→ Instructions to follow: Find the lines of data that contain the string "atlas", then list them.
---------- Supplied information
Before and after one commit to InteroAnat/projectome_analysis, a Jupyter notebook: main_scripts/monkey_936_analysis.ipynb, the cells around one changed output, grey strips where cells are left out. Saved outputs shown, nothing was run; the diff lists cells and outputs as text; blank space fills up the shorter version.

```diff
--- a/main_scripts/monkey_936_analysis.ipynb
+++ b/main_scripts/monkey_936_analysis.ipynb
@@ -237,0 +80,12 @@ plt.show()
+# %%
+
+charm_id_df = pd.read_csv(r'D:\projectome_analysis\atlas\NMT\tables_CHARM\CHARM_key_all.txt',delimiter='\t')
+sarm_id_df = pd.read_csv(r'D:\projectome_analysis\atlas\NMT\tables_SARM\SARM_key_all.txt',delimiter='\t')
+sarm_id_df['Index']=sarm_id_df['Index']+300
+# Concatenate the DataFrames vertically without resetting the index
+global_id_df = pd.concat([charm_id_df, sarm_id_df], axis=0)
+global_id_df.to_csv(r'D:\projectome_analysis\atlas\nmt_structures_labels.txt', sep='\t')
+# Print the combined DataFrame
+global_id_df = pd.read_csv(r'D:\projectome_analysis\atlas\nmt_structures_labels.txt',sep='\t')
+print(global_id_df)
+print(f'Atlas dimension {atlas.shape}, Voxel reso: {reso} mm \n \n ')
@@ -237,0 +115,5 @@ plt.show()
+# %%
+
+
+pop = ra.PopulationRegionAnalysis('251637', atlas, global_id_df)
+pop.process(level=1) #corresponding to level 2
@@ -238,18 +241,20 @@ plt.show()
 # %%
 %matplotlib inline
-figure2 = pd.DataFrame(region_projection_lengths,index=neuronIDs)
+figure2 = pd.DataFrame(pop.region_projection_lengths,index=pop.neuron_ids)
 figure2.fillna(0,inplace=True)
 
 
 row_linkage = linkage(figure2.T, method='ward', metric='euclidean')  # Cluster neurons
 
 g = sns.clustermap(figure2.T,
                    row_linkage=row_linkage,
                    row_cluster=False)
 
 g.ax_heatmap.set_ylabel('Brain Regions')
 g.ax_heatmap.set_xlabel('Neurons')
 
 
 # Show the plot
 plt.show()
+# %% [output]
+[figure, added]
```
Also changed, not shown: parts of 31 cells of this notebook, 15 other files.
--------------------
→ Answer space:
+charm_id_df = pd.read_csv(r'D:\projectome_analysis\atlas\NMT\tables_CHARM\CHARM_key_all.txt',delimiter='\t')
+sarm_id_df = pd.read_csv(r'D:\projectome_analysis\atlas\NMT\tables_SARM\SARM_key_all.txt',delimiter='\t')
+global_id_df.to_csv(r'D:\projectome_analysis\atlas\nmt_structures_labels.txt', sep='\t')
+global_id_df = pd.read_csv(r'D:\projectome_analysis\atlas\nmt_structures_labels.txt',sep='\t')
+print(f'Atlas dimension {atlas.shape}, Voxel reso: {reso} mm \n \n ')
+pop = ra.PopulationRegionAnalysis('251637', atlas, global_id_df)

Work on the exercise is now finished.